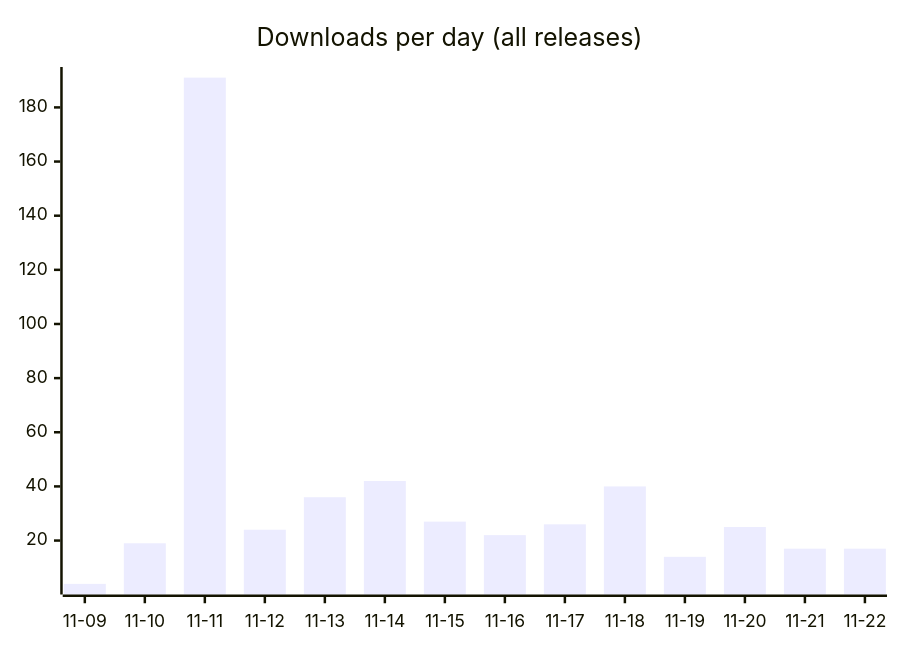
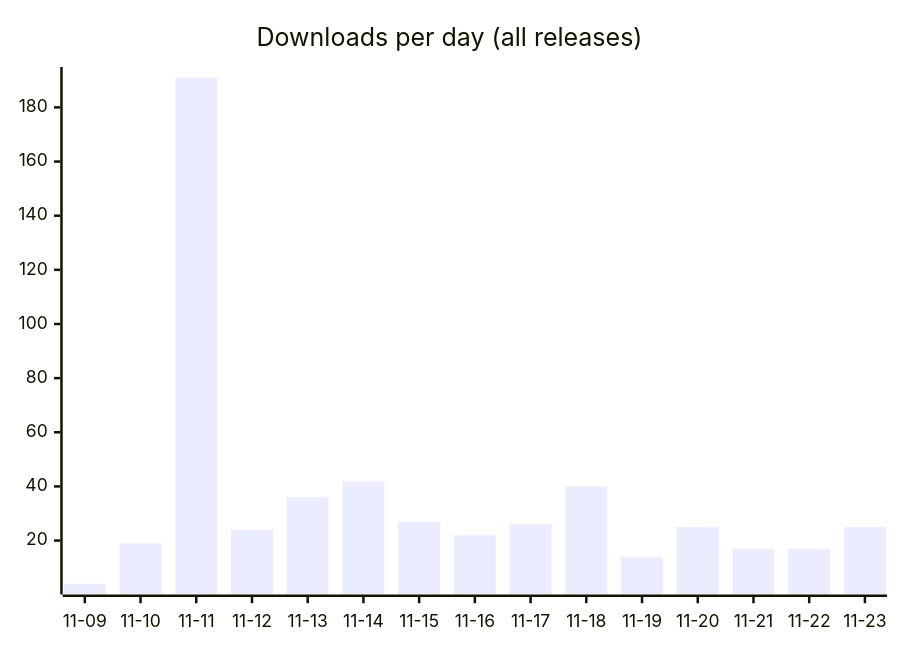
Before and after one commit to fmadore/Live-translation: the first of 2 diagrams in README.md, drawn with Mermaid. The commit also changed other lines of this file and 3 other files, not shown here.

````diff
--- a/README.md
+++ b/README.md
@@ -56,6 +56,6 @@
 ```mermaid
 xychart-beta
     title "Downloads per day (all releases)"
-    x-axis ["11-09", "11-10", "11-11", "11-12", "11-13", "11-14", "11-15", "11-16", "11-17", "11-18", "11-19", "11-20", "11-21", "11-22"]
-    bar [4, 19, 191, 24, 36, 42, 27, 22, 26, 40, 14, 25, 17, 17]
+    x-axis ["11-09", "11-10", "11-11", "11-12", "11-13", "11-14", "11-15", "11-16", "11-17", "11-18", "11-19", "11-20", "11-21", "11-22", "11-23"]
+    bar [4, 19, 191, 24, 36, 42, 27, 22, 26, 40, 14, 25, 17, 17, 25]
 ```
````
=======
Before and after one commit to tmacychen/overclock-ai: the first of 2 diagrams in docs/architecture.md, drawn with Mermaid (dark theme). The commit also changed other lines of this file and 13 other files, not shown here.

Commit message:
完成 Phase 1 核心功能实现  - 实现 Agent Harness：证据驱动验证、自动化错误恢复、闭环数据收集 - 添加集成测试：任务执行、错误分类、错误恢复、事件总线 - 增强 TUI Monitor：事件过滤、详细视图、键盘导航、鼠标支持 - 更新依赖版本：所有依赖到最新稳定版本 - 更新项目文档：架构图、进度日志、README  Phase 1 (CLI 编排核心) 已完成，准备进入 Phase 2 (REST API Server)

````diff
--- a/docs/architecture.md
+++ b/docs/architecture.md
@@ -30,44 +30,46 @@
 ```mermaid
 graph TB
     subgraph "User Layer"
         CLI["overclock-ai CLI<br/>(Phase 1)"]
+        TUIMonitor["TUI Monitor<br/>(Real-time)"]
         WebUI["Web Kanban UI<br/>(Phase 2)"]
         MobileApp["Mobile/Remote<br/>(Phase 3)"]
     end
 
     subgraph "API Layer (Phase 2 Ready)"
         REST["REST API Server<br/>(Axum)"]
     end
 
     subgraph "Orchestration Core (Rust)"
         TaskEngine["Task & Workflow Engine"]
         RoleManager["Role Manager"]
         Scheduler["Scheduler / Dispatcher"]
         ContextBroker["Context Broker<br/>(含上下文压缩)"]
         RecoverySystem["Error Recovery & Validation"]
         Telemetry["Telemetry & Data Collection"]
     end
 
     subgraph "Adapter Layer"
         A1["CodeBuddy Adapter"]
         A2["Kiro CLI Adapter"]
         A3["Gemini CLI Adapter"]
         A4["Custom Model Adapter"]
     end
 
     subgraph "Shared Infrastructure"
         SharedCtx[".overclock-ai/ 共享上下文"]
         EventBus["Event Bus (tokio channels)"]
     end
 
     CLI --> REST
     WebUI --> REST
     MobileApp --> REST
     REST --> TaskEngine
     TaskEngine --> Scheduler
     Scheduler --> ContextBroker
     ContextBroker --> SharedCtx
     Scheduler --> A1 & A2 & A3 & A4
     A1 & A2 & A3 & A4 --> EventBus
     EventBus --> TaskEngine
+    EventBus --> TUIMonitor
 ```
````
=======
▸ Exercise: The answer is each line in which the word "ContextBroker" occurs, copied from the material above.

▸ Output below:
         ContextBroker["Context Broker<br/>(含上下文压缩)"]
     Scheduler --> ContextBroker
     ContextBroker --> SharedCtx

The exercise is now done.